Q: How fast is JSINQ?
again be negligible. If you run into performance problems when using JSINQ, make sure your queries are defined in a scope where they are not compiled over and over again.
Q: Is JSINQ ready for production use?
A: Yes, for the most part! The "Enumerable" part of JSINQ is reasonably well-tested and is generally considered to be "safe" but the query compiler is still in a rather "experimental" stage. What you should note though is that
if the query compiler produces correct output for a specific query, it is very likely to continue to do so in the future. In other words: bugs in the query compiler are likely to show up early and if a query compiles without errors once, it will not fail the
second time (barring the influence of cosmic rays).
Q: Is JSINQ prone to "SQL injections"?

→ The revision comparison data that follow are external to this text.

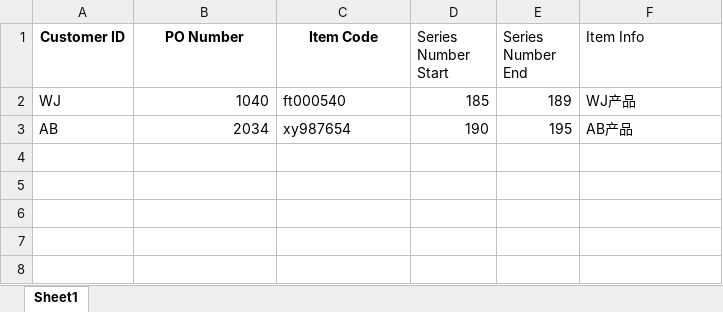
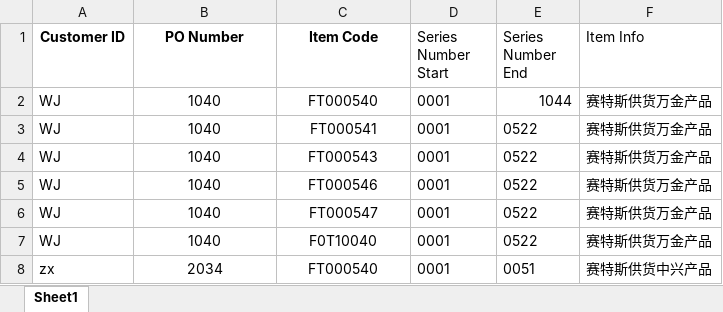
Before and after one commit to pipeapplenan/barcodebackend, an Excel workbook: barcodes.xlsx, sheet Sheet1, drawn as a sheet; values as stored, in another font and other column widths than the file's, no borders; removed rows and columns are numbered as before the commit, all else as after; the diff names each change by its address in the sheet, - before the commit and + after, or states it on an @@ line.

Commit message:
upload client excelshet

```diff
--- a/barcodes.xlsx (sheet Sheet1)
+++ b/barcodes.xlsx (sheet Sheet1)
-B2 alignment: right
+B2 alignment: center
-C2 (Item Code): ft000540
+C2 (Item Code): FT000540
-C2 alignment: left
+C2 alignment: center
-D2 (Series Number Start): 185
+D2 (Series Number Start): 0001
-E2 (Series Number End): 189
+E2 (Series Number End): 1044
-F2 (Item Info): WJ产品
+F2 (Item Info): 赛特斯供货万金产品
-row 3: AB | 2034 | xy987654 | 190 | 195 | AB产品
+row 3: WJ | 1040 | FT000541 | 0001 | 0522 | 赛特斯供货万金产品
+row 4: WJ | 1040 | FT000543 | 0001 | 0522 | 赛特斯供货万金产品
+row 5: WJ | 1040 | FT000546 | 0001 | 0522 | 赛特斯供货万金产品
+row 6: WJ | 1040 | FT000547 | 0001 | 0522 | 赛特斯供货万金产品
+row 7: WJ | 1040 | F0T10040 | 0001 | 0522 | 赛特斯供货万金产品
+row 8: zx | 2034 | FT000540 | 0001 | 0051 | 赛特斯供货中兴产品
```
Also changed, not shown: 2 other files.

A: You mean JSINQ-injections? Yes it is, but only if you are doing it wrong! Since you specify your queries as strings, they are
theoretically prone to the same kind of injection-type attacks that you get with SQL,
but only if you are piecing together your queries with unvalidated strings that you somehow obtain from the user. Of course that is absolutely not how you should write your queries. If you have to get variables into your query,
use placeholders! Placeholders are not replaced textually, i.e. you can't hijack a JSINQ query using a bad string passed in via a placeholder. Also, since JSINQ runs on the client, even if it was prone to injection-type attacks, it wouldn't really
matter because you should never trust anything that comes from the client, ever.
Q: Is JSINQ better than jQuery, Prototype,...?
Q: Does JSINQ support nested queries?
A: Theoretically: yes. You can assign query objects to placeholders or you can even define nested queries inline using anonymous functions.
Q: What does JSINQ stand for?
Q: Is there a "JSINQ to XML"?
Q: How do you pronounce JSINQ?
A: I pronounce it Jay-Sink, but you may also pronounce it Jay-Ess-Ink or Ja-Zink (the sound a broken cash register makes).